◆ **ASSIGNED TASK**:
Present the lines below again, exactly as they stand.

◆ **EXTRACTED INFORMATION**:

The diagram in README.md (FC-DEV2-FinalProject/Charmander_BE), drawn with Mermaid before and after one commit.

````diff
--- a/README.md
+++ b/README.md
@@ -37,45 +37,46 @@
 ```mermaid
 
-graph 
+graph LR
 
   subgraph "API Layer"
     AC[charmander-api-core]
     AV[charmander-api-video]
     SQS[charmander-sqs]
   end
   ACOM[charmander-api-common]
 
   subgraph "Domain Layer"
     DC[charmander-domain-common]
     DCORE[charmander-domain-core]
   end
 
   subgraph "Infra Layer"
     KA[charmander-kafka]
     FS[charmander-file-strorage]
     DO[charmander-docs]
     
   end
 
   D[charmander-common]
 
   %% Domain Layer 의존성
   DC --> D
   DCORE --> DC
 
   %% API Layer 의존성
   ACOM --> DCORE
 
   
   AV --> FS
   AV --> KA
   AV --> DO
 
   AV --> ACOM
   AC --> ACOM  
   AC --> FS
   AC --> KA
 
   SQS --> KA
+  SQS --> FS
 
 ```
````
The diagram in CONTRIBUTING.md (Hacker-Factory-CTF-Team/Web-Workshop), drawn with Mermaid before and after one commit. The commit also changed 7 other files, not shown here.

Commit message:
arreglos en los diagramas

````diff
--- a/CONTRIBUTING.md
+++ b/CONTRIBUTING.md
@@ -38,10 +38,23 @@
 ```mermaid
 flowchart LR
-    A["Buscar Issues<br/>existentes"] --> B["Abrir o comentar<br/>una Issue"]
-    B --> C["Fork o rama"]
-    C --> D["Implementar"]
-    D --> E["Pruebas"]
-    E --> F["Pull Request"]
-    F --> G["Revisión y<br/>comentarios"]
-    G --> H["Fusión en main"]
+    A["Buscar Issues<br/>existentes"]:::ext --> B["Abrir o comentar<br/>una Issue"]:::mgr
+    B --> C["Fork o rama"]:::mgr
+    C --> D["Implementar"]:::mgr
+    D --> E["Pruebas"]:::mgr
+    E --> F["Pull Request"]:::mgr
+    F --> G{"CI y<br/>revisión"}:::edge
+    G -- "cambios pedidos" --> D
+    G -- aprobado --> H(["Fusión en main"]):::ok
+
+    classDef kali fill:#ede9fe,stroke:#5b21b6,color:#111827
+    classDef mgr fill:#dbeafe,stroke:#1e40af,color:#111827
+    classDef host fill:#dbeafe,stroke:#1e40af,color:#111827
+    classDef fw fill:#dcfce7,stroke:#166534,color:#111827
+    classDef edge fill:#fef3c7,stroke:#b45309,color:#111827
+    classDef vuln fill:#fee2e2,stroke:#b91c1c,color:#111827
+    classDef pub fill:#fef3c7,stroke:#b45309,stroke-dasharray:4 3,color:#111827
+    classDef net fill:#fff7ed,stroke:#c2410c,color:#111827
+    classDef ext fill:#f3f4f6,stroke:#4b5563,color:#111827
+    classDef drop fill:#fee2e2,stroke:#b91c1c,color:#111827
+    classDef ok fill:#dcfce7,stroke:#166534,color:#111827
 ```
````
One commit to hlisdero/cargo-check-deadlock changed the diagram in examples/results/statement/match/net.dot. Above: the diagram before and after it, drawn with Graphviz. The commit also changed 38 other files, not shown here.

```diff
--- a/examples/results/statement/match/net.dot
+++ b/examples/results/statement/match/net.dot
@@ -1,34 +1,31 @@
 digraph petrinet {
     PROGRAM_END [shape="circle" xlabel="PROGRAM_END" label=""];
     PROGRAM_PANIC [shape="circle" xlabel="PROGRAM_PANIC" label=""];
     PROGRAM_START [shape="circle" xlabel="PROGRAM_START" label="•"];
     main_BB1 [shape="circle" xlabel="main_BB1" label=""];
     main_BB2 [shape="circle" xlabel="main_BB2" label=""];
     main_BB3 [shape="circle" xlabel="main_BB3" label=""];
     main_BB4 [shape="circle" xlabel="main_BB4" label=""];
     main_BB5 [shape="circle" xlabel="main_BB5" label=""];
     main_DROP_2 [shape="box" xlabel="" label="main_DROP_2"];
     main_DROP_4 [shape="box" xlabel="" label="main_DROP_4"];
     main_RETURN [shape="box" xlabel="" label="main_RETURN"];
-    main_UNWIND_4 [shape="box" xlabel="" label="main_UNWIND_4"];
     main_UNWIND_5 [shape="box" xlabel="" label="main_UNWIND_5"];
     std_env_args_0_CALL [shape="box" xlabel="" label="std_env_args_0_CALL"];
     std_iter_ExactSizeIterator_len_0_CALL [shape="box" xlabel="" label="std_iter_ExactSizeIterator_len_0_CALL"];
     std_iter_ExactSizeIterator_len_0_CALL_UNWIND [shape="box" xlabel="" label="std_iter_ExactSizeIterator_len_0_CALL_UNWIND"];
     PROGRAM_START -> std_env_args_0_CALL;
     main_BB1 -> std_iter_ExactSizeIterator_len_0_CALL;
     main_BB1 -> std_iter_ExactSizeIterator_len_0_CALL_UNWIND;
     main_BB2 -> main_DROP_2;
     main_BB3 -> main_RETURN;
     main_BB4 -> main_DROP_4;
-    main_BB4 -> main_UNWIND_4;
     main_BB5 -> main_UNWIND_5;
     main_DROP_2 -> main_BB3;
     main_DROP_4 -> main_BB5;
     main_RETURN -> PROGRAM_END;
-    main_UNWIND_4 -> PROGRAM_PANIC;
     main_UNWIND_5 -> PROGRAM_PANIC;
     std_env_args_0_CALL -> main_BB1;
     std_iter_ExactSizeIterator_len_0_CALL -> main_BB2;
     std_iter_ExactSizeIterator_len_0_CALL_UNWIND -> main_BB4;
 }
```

◆ **SOLUTION FOR THIS EXERCISE**:
The diagram in README.md (FC-DEV2-FinalProject/Charmander_BE), drawn with Mermaid before and after one commit.

````diff
--- a/README.md
+++ b/README.md
@@ -37,45 +37,46 @@
 ```mermaid
 
-graph 
+graph LR
 
   subgraph "API Layer"
     AC[charmander-api-core]
     AV[charmander-api-video]
     SQS[charmander-sqs]
   end
   ACOM[charmander-api-common]
 
   subgraph "Domain Layer"
     DC[charmander-domain-common]
     DCORE[charmander-domain-core]
   end
 
   subgraph "Infra Layer"
     KA[charmander-kafka]
     FS[charmander-file-strorage]
     DO[charmander-docs]
     
   end
 
   D[charmander-common]
 
   %% Domain Layer 의존성
   DC --> D
   DCORE --> DC
 
   %% API Layer 의존성
   ACOM --> DCORE
 
   
   AV --> FS
   AV --> KA
   AV --> DO
 
   AV --> ACOM
   AC --> ACOM  
   AC --> FS
   AC --> KA
 
   SQS --> KA
+  SQS --> FS
 
 ```
````
The diagram in CONTRIBUTING.md (Hacker-Factory-CTF-Team/Web-Workshop), drawn with Mermaid before and after one commit. The commit also changed 7 other files, not shown here.

Commit message:
arreglos en los diagramas

````diff
--- a/CONTRIBUTING.md
+++ b/CONTRIBUTING.md
@@ -38,10 +38,23 @@
 ```mermaid
 flowchart LR
-    A["Buscar Issues<br/>existentes"] --> B["Abrir o comentar<br/>una Issue"]
-    B --> C["Fork o rama"]
-    C --> D["Implementar"]
-    D --> E["Pruebas"]
-    E --> F["Pull Request"]
-    F --> G["Revisión y<br/>comentarios"]
-    G --> H["Fusión en main"]
+    A["Buscar Issues<br/>existentes"]:::ext --> B["Abrir o comentar<br/>una Issue"]:::mgr
+    B --> C["Fork o rama"]:::mgr
+    C --> D["Implementar"]:::mgr
+    D --> E["Pruebas"]:::mgr
+    E --> F["Pull Request"]:::mgr
+    F --> G{"CI y<br/>revisión"}:::edge
+    G -- "cambios pedidos" --> D
+    G -- aprobado --> H(["Fusión en main"]):::ok
+
+    classDef kali fill:#ede9fe,stroke:#5b21b6,color:#111827
+    classDef mgr fill:#dbeafe,stroke:#1e40af,color:#111827
+    classDef host fill:#dbeafe,stroke:#1e40af,color:#111827
+    classDef fw fill:#dcfce7,stroke:#166534,color:#111827
+    classDef edge fill:#fef3c7,stroke:#b45309,color:#111827
+    classDef vuln fill:#fee2e2,stroke:#b91c1c,color:#111827
+    classDef pub fill:#fef3c7,stroke:#b45309,stroke-dasharray:4 3,color:#111827
+    classDef net fill:#fff7ed,stroke:#c2410c,color:#111827
+    classDef ext fill:#f3f4f6,stroke:#4b5563,color:#111827
+    classDef drop fill:#fee2e2,stroke:#b91c1c,color:#111827
+    classDef ok fill:#dcfce7,stroke:#166534,color:#111827
 ```
````
One commit to hlisdero/cargo-check-deadlock changed the diagram in examples/results/statement/match/net.dot. Above: the diagram before and after it, drawn with Graphviz. The commit also changed 38 other files, not shown here.

```diff
--- a/examples/results/statement/match/net.dot
+++ b/examples/results/statement/match/net.dot
@@ -1,34 +1,31 @@
 digraph petrinet {
     PROGRAM_END [shape="circle" xlabel="PROGRAM_END" label=""];
     PROGRAM_PANIC [shape="circle" xlabel="PROGRAM_PANIC" label=""];
     PROGRAM_START [shape="circle" xlabel="PROGRAM_START" label="•"];
     main_BB1 [shape="circle" xlabel="main_BB1" label=""];
     main_BB2 [shape="circle" xlabel="main_BB2" label=""];
     main_BB3 [shape="circle" xlabel="main_BB3" label=""];
     main_BB4 [shape="circle" xlabel="main_BB4" label=""];
     main_BB5 [shape="circle" xlabel="main_BB5" label=""];
     main_DROP_2 [shape="box" xlabel="" label="main_DROP_2"];
     main_DROP_4 [shape="box" xlabel="" label="main_DROP_4"];
     main_RETURN [shape="box" xlabel="" label="main_RETURN"];
-    main_UNWIND_4 [shape="box" xlabel="" label="main_UNWIND_4"];
     main_UNWIND_5 [shape="box" xlabel="" label="main_UNWIND_5"];
     std_env_args_0_CALL [shape="box" xlabel="" label="std_env_args_0_CALL"];
     std_iter_ExactSizeIterator_len_0_CALL [shape="box" xlabel="" label="std_iter_ExactSizeIterator_len_0_CALL"];
     std_iter_ExactSizeIterator_len_0_CALL_UNWIND [shape="box" xlabel="" label="std_iter_ExactSizeIterator_len_0_CALL_UNWIND"];
     PROGRAM_START -> std_env_args_0_CALL;
     main_BB1 -> std_iter_ExactSizeIterator_len_0_CALL;
     main_BB1 -> std_iter_ExactSizeIterator_len_0_CALL_UNWIND;
     main_BB2 -> main_DROP_2;
     main_BB3 -> main_RETURN;
     main_BB4 -> main_DROP_4;
-    main_BB4 -> main_UNWIND_4;
     main_BB5 -> main_UNWIND_5;
     main_DROP_2 -> main_BB3;
     main_DROP_4 -> main_BB5;
     main_RETURN -> PROGRAM_END;
-    main_UNWIND_4 -> PROGRAM_PANIC;
     main_UNWIND_5 -> PROGRAM_PANIC;
     std_env_args_0_CALL -> main_BB1;
     std_iter_ExactSizeIterator_len_0_CALL -> main_BB2;
     std_iter_ExactSizeIterator_len_0_CALL_UNWIND -> main_BB4;
 }
```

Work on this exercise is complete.